▸ **What is being asked**: Using the data that follows, say how many lines contain the word "main", giving the number by itself.

[Stored entries]
━━━━━━━━
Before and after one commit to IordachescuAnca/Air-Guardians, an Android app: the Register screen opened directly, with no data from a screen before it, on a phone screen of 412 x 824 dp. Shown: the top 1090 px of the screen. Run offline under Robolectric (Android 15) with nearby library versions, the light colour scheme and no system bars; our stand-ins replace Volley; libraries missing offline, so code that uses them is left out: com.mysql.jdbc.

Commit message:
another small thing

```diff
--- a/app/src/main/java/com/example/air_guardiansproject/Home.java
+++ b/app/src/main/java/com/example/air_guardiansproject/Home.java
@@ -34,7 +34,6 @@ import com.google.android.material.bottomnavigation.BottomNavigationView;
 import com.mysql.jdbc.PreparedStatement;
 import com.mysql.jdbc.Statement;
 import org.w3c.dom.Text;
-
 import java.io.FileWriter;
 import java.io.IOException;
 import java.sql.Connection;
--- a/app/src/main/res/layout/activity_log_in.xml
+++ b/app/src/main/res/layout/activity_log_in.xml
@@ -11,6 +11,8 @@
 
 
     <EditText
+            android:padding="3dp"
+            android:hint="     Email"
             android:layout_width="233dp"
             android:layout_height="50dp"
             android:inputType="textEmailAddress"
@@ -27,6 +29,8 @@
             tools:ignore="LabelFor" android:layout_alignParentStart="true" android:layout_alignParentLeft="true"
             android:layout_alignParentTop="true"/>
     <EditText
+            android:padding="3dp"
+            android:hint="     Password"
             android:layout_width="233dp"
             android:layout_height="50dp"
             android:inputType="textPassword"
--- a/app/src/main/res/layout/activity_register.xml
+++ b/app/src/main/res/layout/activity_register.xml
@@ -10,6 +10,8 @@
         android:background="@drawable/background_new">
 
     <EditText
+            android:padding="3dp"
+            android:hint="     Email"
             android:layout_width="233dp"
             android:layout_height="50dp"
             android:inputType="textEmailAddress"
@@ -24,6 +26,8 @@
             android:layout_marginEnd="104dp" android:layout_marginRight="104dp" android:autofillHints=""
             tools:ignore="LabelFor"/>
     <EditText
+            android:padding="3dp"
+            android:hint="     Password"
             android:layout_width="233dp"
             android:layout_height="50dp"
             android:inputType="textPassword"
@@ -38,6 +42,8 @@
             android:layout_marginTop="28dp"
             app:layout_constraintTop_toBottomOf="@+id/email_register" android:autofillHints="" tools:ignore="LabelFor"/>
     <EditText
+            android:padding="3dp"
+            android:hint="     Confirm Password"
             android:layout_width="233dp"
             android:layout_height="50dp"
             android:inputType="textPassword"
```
━━━━━━━━
▸ **Response box**: 6